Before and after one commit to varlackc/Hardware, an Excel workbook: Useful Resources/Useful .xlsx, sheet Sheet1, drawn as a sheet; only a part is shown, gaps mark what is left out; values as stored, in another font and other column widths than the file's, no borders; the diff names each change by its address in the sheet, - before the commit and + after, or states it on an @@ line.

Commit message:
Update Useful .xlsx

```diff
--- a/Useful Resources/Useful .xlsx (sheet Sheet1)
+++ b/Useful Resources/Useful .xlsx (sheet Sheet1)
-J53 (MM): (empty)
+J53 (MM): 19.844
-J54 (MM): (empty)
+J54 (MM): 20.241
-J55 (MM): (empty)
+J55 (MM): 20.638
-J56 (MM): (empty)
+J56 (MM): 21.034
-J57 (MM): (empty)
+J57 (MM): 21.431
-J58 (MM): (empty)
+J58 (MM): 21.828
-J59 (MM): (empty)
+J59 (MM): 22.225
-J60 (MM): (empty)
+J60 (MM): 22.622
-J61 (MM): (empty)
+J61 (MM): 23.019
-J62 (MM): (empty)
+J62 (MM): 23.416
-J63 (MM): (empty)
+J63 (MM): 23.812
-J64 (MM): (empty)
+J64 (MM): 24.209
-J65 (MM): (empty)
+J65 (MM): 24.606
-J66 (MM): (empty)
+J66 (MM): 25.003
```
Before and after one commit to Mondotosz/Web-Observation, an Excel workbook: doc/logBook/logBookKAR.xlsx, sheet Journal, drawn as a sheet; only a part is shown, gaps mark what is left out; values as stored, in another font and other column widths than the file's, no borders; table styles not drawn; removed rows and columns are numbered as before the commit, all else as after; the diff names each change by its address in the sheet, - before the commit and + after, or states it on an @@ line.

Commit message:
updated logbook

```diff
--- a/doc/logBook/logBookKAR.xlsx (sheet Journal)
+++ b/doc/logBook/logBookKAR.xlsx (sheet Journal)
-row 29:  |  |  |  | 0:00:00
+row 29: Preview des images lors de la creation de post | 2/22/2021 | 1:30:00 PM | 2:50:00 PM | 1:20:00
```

* * *

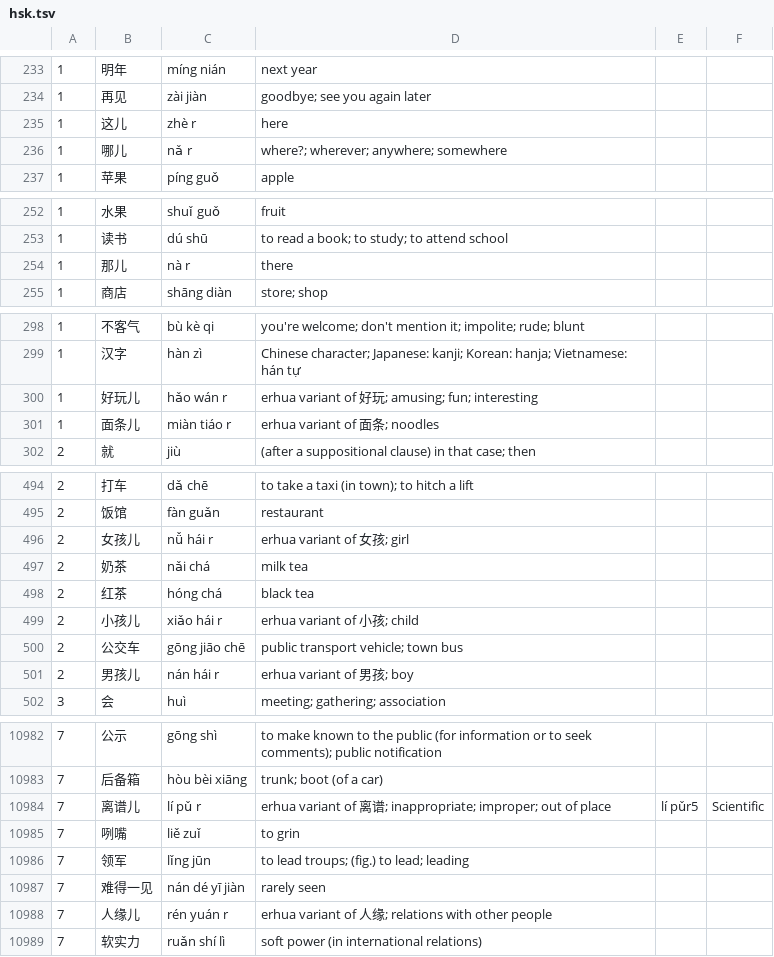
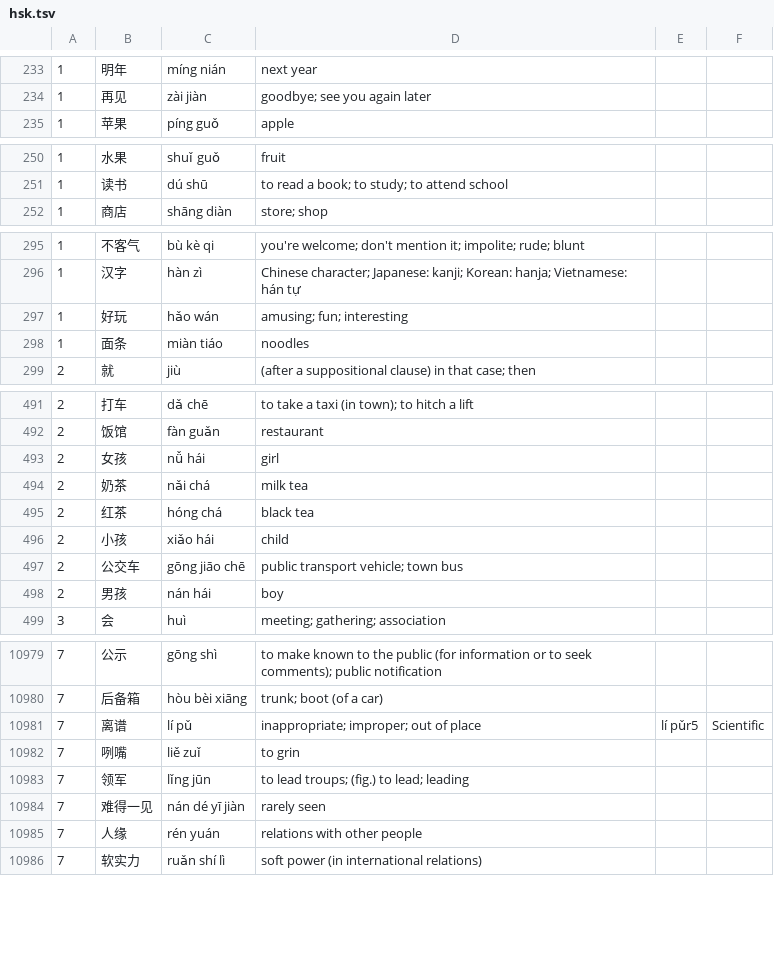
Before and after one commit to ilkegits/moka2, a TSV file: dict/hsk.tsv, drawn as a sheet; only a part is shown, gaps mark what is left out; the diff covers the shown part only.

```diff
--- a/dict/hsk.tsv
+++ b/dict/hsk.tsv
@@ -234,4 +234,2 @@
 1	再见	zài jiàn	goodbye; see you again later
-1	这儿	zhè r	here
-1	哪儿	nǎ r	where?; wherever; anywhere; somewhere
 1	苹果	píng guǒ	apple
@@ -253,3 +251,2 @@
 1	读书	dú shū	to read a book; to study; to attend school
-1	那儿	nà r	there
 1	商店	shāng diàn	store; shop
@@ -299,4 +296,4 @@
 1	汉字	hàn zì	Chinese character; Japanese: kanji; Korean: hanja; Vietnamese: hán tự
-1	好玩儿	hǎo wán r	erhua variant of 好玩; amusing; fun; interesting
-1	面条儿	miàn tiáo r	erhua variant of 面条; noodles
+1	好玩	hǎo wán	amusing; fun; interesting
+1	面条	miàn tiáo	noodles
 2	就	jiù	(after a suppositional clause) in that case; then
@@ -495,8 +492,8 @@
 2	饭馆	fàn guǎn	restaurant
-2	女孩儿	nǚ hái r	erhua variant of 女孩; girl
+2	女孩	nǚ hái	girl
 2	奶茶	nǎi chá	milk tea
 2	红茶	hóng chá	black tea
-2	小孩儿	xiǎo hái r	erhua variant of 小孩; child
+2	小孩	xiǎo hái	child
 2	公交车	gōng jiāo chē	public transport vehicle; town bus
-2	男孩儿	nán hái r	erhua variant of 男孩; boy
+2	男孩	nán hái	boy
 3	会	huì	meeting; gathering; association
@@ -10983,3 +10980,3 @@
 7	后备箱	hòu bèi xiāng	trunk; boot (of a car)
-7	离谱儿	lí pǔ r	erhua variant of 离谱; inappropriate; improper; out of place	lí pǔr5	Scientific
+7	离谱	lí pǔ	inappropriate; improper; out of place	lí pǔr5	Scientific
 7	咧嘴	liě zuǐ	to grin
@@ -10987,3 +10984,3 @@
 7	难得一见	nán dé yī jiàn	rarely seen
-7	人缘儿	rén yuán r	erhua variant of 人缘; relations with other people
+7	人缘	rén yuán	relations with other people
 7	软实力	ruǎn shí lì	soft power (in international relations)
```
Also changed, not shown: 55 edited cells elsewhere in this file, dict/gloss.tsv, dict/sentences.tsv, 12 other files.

PROBLEM DESCRIPTION: Search the material above for lines containing the string "girl", then pull them out.

RESPONSE:
-2	女孩儿	nǚ hái r	erhua variant of 女孩; girl
+2	女孩	nǚ hái	girl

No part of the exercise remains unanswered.